*** Block opens ***
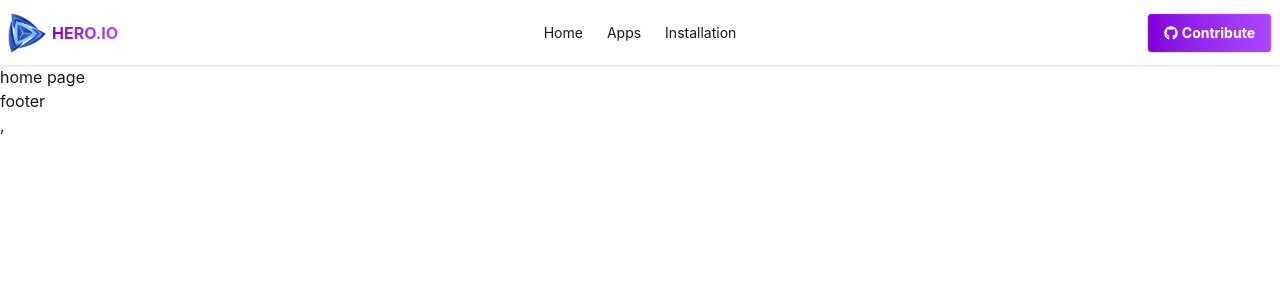
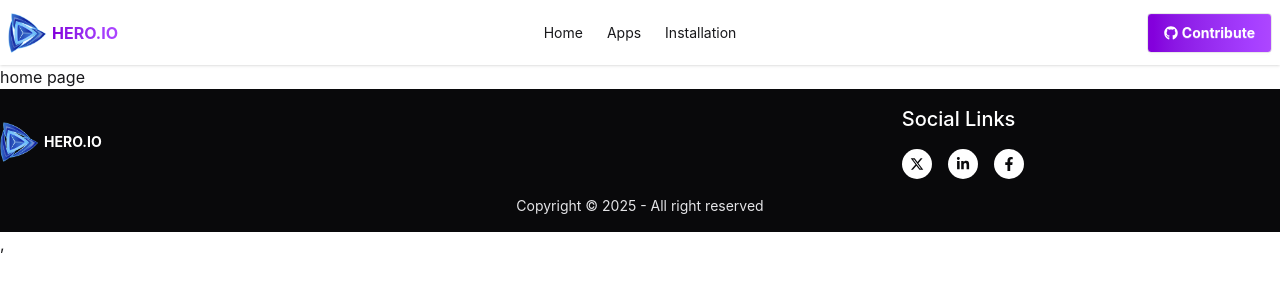
Before and after one commit to Eva-004/play-store, a React (Vite) app: page / in a window 1280 px wide. Shown: the top 300 px of the page. Built offline with nearby package versions, Linux system fonts and the light colour scheme.

Commit message:
Add footer section

```diff
--- a/src/Components/Shared/Footer.jsx
+++ b/src/Components/Shared/Footer.jsx
@@ -1,9 +1,29 @@
 import React from 'react';
-
+import logo from '../../assets/images/logo.png'
+import { FaXTwitter } from 'react-icons/fa6';
+import { FaFacebookF, FaLinkedinIn } from 'react-icons/fa';
 const Footer = () => {
     return (
-        <div>
-            footer
+        <div className='footer sm:footer-horizontal bg-neutral text-neutral-content  py-4 '>
+            <footer className="mx-auto container items-center">
+                <div className='flex justify-between items-center gap-200'>
+                    <div className='flex items-center gap-1'>
+                        <img src={logo} alt="footer logo" className='h-10' />
+                        <h2 className='text-white font-bold'>HERO.IO</h2>
+                    </div>
+                    <div className='space-y-4'>
+                        <h2 className='text-xl font-medium text-white'>Social Links</h2>
+                        <div className='flex justify-between items-center gap-4'>
+                        <a className='bg-white p-2 text-neutral rounded-full'><FaXTwitter  /></a>
+                        <a className='bg-white p-2 text-neutral rounded-full'><FaLinkedinIn /></a>
+                        <a className='bg-white p-2 text-neutral rounded-full'><FaFacebookF /></a>
+                        </div>
+                    </div>
+
+                </div>
+               <hr className='text-white' />
+               <div className='mx-auto'>Copyright &copy; 2025 - All right reserved</div>
+            </footer>
         </div>
     );
 };
```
*** Block closes ***
- **Task description**: Copy each record exactly. Leave any images out of the copy.

- **Expected answer**:
Before and after one commit to Eva-004/play-store, a React (Vite) app: page / in a window 1280 px wide. Shown: the top 300 px of the page. Built offline with nearby package versions, Linux system fonts and the light colour scheme.

Commit message:
Add footer section

```diff
--- a/src/Components/Shared/Footer.jsx
+++ b/src/Components/Shared/Footer.jsx
@@ -1,9 +1,29 @@
 import React from 'react';
-
+import logo from '../../assets/images/logo.png'
+import { FaXTwitter } from 'react-icons/fa6';
+import { FaFacebookF, FaLinkedinIn } from 'react-icons/fa';
 const Footer = () => {
     return (
-        <div>
-            footer
+        <div className='footer sm:footer-horizontal bg-neutral text-neutral-content  py-4 '>
+            <footer className="mx-auto container items-center">
+                <div className='flex justify-between items-center gap-200'>
+                    <div className='flex items-center gap-1'>
+                        <img src={logo} alt="footer logo" className='h-10' />
+                        <h2 className='text-white font-bold'>HERO.IO</h2>
+                    </div>
+                    <div className='space-y-4'>
+                        <h2 className='text-xl font-medium text-white'>Social Links</h2>
+                        <div className='flex justify-between items-center gap-4'>
+                        <a className='bg-white p-2 text-neutral rounded-full'><FaXTwitter  /></a>
+                        <a className='bg-white p-2 text-neutral rounded-full'><FaLinkedinIn /></a>
+                        <a className='bg-white p-2 text-neutral rounded-full'><FaFacebookF /></a>
+                        </div>
+                    </div>
+
+                </div>
+               <hr className='text-white' />
+               <div className='mx-auto'>Copyright &copy; 2025 - All right reserved</div>
+            </footer>
         </div>
     );
 };
```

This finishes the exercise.